What are the top three life lessons you've learned that have been the most helpful in your career?  

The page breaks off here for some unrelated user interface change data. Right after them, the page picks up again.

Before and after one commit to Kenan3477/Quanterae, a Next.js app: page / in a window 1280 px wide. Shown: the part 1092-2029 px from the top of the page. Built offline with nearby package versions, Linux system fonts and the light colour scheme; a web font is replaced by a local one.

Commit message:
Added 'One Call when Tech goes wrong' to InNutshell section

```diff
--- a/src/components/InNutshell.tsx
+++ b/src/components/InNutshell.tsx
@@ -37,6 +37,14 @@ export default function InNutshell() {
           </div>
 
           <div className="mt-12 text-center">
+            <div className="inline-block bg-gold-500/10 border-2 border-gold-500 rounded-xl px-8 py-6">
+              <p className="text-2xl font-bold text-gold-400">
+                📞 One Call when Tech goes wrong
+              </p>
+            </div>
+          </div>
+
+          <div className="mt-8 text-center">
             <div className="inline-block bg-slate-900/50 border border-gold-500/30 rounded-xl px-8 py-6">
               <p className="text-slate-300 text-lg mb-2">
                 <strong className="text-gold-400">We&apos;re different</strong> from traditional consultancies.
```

The main lesson I've learned is that not everyone is as honest as you may be. Just because I would never commission someone to make a dress and drop off the face of the earth without paying for it, doesn't mean that someone else won't. I had that happen to me more times than I'd like to admit.   I've also learned that if you don't love what you do, it won't matter how much money you make. I worked for a handful of people before finally deciding to try it on my own, and the same thing usually happened; I'd be happy the first few weeks because I could finally save up for something I may have wanted, but once I got it, I kind of felt unfulfilled, like I was missing something important. Money is nice to have in abundance, but to be honest, if the world never ran on currency, I would still be doing what I do now.   The third thing is that your client should NEVER see you panic. There are times when something is a bit too snug, or too short, and I can visibly see the panic in my clients' eyes. I always keep a cool head and reassure them that it's not the end of the world, and that it can be fixed. Because in most cases, it can. Things go wrong all the time, but it's the way that we handle it that people usually remember.

Name someone you would really like to work with. Why?  

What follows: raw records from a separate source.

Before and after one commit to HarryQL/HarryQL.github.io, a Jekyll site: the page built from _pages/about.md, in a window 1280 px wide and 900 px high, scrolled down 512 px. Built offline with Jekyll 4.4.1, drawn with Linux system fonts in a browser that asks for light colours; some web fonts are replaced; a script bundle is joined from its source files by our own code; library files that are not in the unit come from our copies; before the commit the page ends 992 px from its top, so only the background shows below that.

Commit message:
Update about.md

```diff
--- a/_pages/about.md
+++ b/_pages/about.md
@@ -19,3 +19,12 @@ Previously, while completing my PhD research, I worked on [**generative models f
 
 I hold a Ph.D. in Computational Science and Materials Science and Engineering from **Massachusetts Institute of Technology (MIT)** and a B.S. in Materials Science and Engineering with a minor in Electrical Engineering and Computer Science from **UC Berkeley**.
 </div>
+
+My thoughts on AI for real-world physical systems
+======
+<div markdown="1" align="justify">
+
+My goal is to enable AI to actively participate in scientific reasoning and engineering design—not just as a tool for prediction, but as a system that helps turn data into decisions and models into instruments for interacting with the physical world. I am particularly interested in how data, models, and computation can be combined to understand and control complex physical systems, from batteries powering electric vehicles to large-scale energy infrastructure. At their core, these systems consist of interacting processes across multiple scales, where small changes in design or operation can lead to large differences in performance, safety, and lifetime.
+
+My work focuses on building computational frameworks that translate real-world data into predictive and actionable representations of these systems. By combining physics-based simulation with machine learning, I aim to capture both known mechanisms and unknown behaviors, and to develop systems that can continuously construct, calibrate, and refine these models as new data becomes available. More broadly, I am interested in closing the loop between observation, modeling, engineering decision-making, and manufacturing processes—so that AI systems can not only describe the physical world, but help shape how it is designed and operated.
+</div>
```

I have a designer bucket list that I constantly add to, but if I had to pick one person right now, it would be Emma Stone. She's one of my favorite redheads and I love that she likes to stand out on the Red Carpet. Plus she would be so much fun to hang out with.

What are the top three life lessons you would pass on to someone else?   

First, I would advise them not to take failures and the word 'no' as the end of the road. None of these things are permanent unless we let it be.  Also, I'd tell them to not let the way the world treats you change you for the worse. If you are a positive person, hold on to that. If you're a video game enthusiast way into your 30's, own it. The world needs diversity.   Finally, I would encourage them to travel and learn as much as you can about as many places as you can, while you can.

You run into a potential client in the elevator/coffee shop and you only have 60 seconds to sell yourself. Go!

Hmmm. Well at least 20 of that 60 seconds would be wasted on me just going back and forth in my head about whether or not I should even approach them. If it's someone who's in the public eye, I'd ask them if they were so-and-so and then I'd say something like 'Awesome, I really appreciate what you do for (insert charity here). My name is Kenria Smith, I'm a local designer and stylist, and I'd love to work with you for your next event.' Then I'd give them my card and let the rest sort itself out. I'm not an aggressive human.

 What's next for Ria Georgina?  

I'm currently working on some pieces for an upcoming music video (I won't say who yet), and after that, I will be winging it. I'm open to whatever opportunities this profession has waiting for me.